WHAT YOU SHOULD DO: Print every record exactly, with nothing added or left out.

Change detection data

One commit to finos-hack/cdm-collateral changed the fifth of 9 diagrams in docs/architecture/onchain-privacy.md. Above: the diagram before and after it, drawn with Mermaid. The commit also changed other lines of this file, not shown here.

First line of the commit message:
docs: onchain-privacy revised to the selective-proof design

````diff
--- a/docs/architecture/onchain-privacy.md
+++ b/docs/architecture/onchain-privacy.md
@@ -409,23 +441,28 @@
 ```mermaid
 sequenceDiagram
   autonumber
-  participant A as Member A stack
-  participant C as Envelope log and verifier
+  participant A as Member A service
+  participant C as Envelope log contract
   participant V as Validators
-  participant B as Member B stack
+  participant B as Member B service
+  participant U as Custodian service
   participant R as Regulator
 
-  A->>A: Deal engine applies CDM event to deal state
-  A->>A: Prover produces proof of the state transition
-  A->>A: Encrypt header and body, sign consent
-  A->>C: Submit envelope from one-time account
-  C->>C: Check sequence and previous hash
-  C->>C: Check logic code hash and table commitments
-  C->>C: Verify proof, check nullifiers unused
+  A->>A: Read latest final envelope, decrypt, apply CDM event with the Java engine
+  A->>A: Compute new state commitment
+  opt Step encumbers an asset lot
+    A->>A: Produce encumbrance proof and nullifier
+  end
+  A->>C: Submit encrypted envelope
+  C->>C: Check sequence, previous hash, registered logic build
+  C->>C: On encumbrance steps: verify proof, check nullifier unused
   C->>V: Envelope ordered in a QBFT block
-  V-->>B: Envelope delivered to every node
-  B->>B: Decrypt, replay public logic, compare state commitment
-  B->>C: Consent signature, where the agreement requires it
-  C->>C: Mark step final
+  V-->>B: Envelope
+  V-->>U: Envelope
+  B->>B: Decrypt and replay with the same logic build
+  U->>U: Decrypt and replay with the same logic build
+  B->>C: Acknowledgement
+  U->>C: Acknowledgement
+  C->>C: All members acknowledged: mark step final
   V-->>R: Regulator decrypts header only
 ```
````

WRITTEN RESPONSE:
One commit to finos-hack/cdm-collateral changed the fifth of 9 diagrams in docs/architecture/onchain-privacy.md. Above: the diagram before and after it, drawn with Mermaid. The commit also changed other lines of this file, not shown here.

First line of the commit message:
docs: onchain-privacy revised to the selective-proof design

````diff
--- a/docs/architecture/onchain-privacy.md
+++ b/docs/architecture/onchain-privacy.md
@@ -409,23 +441,28 @@
 ```mermaid
 sequenceDiagram
   autonumber
-  participant A as Member A stack
-  participant C as Envelope log and verifier
+  participant A as Member A service
+  participant C as Envelope log contract
   participant V as Validators
-  participant B as Member B stack
+  participant B as Member B service
+  participant U as Custodian service
   participant R as Regulator
 
-  A->>A: Deal engine applies CDM event to deal state
-  A->>A: Prover produces proof of the state transition
-  A->>A: Encrypt header and body, sign consent
-  A->>C: Submit envelope from one-time account
-  C->>C: Check sequence and previous hash
-  C->>C: Check logic code hash and table commitments
-  C->>C: Verify proof, check nullifiers unused
+  A->>A: Read latest final envelope, decrypt, apply CDM event with the Java engine
+  A->>A: Compute new state commitment
+  opt Step encumbers an asset lot
+    A->>A: Produce encumbrance proof and nullifier
+  end
+  A->>C: Submit encrypted envelope
+  C->>C: Check sequence, previous hash, registered logic build
+  C->>C: On encumbrance steps: verify proof, check nullifier unused
   C->>V: Envelope ordered in a QBFT block
-  V-->>B: Envelope delivered to every node
-  B->>B: Decrypt, replay public logic, compare state commitment
-  B->>C: Consent signature, where the agreement requires it
-  C->>C: Mark step final
+  V-->>B: Envelope
+  V-->>U: Envelope
+  B->>B: Decrypt and replay with the same logic build
+  U->>U: Decrypt and replay with the same logic build
+  B->>C: Acknowledgement
+  U->>C: Acknowledgement
+  C->>C: All members acknowledged: mark step final
   V-->>R: Regulator decrypts header only
 ```
````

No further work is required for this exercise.